Polish lawyers have expressed concerns that plans for a national register of people who have attempted suicide could “violate fundamental rights”, reports Rzeczpospolita.
They warn that the database, which would be set up in order to monitor and prevent future suicide attempts among those most at risk, could raise privacy issues, possibly compromising an individual’s dignity and family life. Experts also suggest this could add an extra burden to Poland’s already troubled and budget-starved mental health care system.
The resolution to work on the register was adopted on 10 April by a team working on suicide and depression prevention at the public health council of the health ministry.
They argue that it is a necessary measure because data on the mental health of newly admitted patients is often difficult to access, with doctors left unable to make quick assessments of the risk of suicide. This poses an even larger threat in patients with a history of mental health illness.
“As shown in scientific studies, but also the experience of psychiatrists, after an attempted suicide a person has an increased risk of making another attempt – and this can be a successful one,” Professor Piotr Gałecki, a national consultant in psychiatry, told Rzeczpospolita.
“If doctors knew about the earlier suicide attempts, they would most likely keep the patient in hospital for treatment, saving their life.”
But lawyers warn that the creation of a register of patients may present a privacy risk. The ministerial team later clarified that they do not believe the term “register” to be the most appropriate name for a collection of such sensitive data.
“It would be a public register – in addition to having a great potential for violating fundamental rights, especially for the protection of personal data, privacy, intimacy, dignity and family life,” said lawyer Paweł Litwiński, quoted by Rzeczpospolita.
According to Litwiński, extensive analysis should take place before such information is collected and made available. “It is necessary to prove that a register of suicide attempts would make it possible to save patients who are released from hospital from suicide,” he said.
Speaking to Wysokie Obcasy, psychiatrist Aleksandra Krasowska also expressed her scepticism at the plans.
“An attempted suicide is an act that can have very complex grounds,” she explains. “Information taken out of context may, in my opinion, worsen the patient’s situation instead of improving their safety. I do not know of any research indicating that the use of such registers improves patient safety.”
Krasowska added that the issue of retrieving data on patients’ past experiences should not be solved “at the expense of medical confidentiality”.

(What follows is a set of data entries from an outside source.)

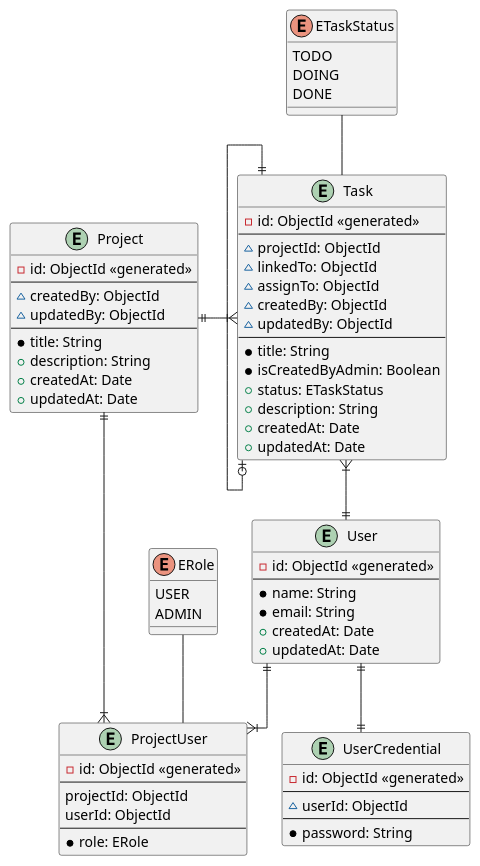
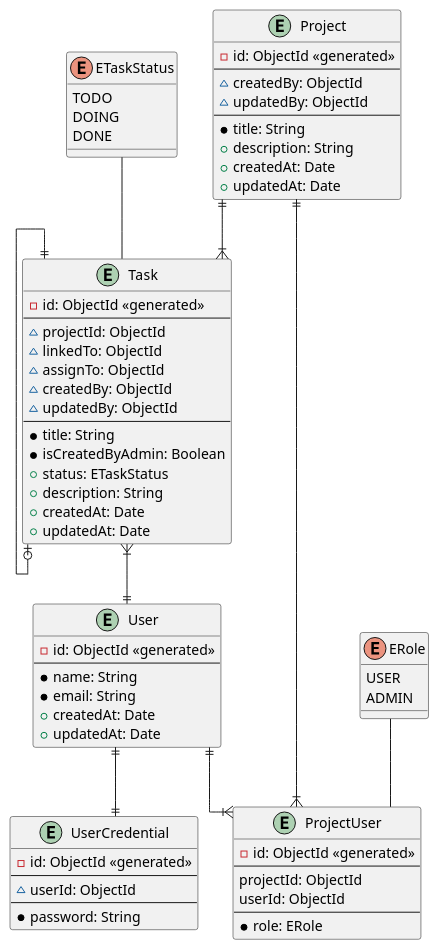
One commit to thang0206/OnBoard-training changed the diagram in backend/docs/entity/erd.plantuml. Above: the diagram before and after it, drawn with PlantUML. The commit also changed 4 other files, not shown here.

```diff
--- a/backend/docs/entity/erd.plantuml
+++ b/backend/docs/entity/erd.plantuml
@@ -1,80 +1,80 @@
 @startuml TODO
 
 skinparam linetype ortho
 
 entity User {
     -id: ObjectId <<generated>>
     --
     *name: String
     *email: String
     +createdAt: Date
     +updatedAt: Date
 }
 
 entity Task {
     -id: ObjectId <<generated>>
     --
     ~projectId: ObjectId
     ~linkedTo: ObjectId
     ~assignTo: ObjectId
     ~createdBy: ObjectId
     ~updatedBy: ObjectId
     --
     *title: String
     *isCreatedByAdmin: Boolean
     +status: ETaskStatus
     +description: String
     +createdAt: Date
     +updatedAt: Date
 }
 
 entity Project {
     -id: ObjectId <<generated>>
     --
     ~createdBy: ObjectId
     ~updatedBy: ObjectId
     --
     *title: String
     +description: String
     +createdAt: Date
     +updatedAt: Date
 }
 
 entity ProjectUser {
     -id: ObjectId <<generated>>
     --
     projectId: ObjectId
     userId: ObjectId
     --
     *role: ERole
 }
 
 entity UserCredential {
     -id: ObjectId <<generated>>
     --
     ~userId: ObjectId
     --
     *password: String
 }
 
 enum ERole {
     USER
     ADMIN
 }
 
 enum ETaskStatus {
     TODO
     DOING
     DONE
 }
 
 Task }|--|| User
 Task ||--o| Task
-Project ||-|{ Task
+Project ||--|{ Task
 Project ||--|{ ProjectUser
 User ||--|{ ProjectUser
 User ||--|| UserCredential
 ETaskStatus -- Task
 ERole -- ProjectUser
 
 @enduml
```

“The fact that you have attempted suicide in the past does not mean that, at any given time, any person should be subjected to any actions, especially being forced to stay in a hospital, if there is no indication of suicide at that time,” she continued. Krasowska believes that instead the government should increase funding of the mental health care sector and improve access to psychiatrists.
In 2019, 5,255 people took their own lives in Poland, reports Rzeczpospolita, although experts claim that the real number of suicide attempts may be 10-15 times higher. The overwhelming majority – nearly 4,500 – were men, who are globally more likely to die by suicide than women. Recent Polish data also suggests that those most at risk include married people.
Psychiatrists also warn there may be increased numbers of people suffering from mental health illnesses in months to come, as the financial and emotional toll of the pandemic becomes more apparent.
Gałecki says this demonstrates the need for a national database of those who have previously attempted suicide. But he adds that it “should only be made available to certain persons or services directly involved in saving a person’s life or improving their health”, and could be protected with safeguarding. Its successful implementation, he says, would allow more effective care to be given to those in need in future.
The mental health care sector in Poland is in crisis, beset by years of insufficient monetary support, short staffing and an endemic stigma towards mental health illnesses.
With nine psychiatrists per 100,000 Poles, and chronic underfunding – the country spends just 3.7% of the entire amount available to its National Health Service on funding mental health care – patients have often been left waiting weeks or even months for appropriate help.
However, with increasing numbers suffering from mental health illnesses, grassroots initiatives have been springing up across Poland to shoulder some of the burden, particularly during the time of coronavirus. Residents of Warsaw’s Śródmieście district were able to make use of a specially designed helpline to support those thinking about suicide during lockdown, reports Gazeta Wyborcza, the first local government in Poland to launch such a service.
Meanwhile, another helpline, “Telefon Pogadania“, was set up in April, allowing those feeling lonely to phone in and have a normal human conversation.
Main image credit: Piqsels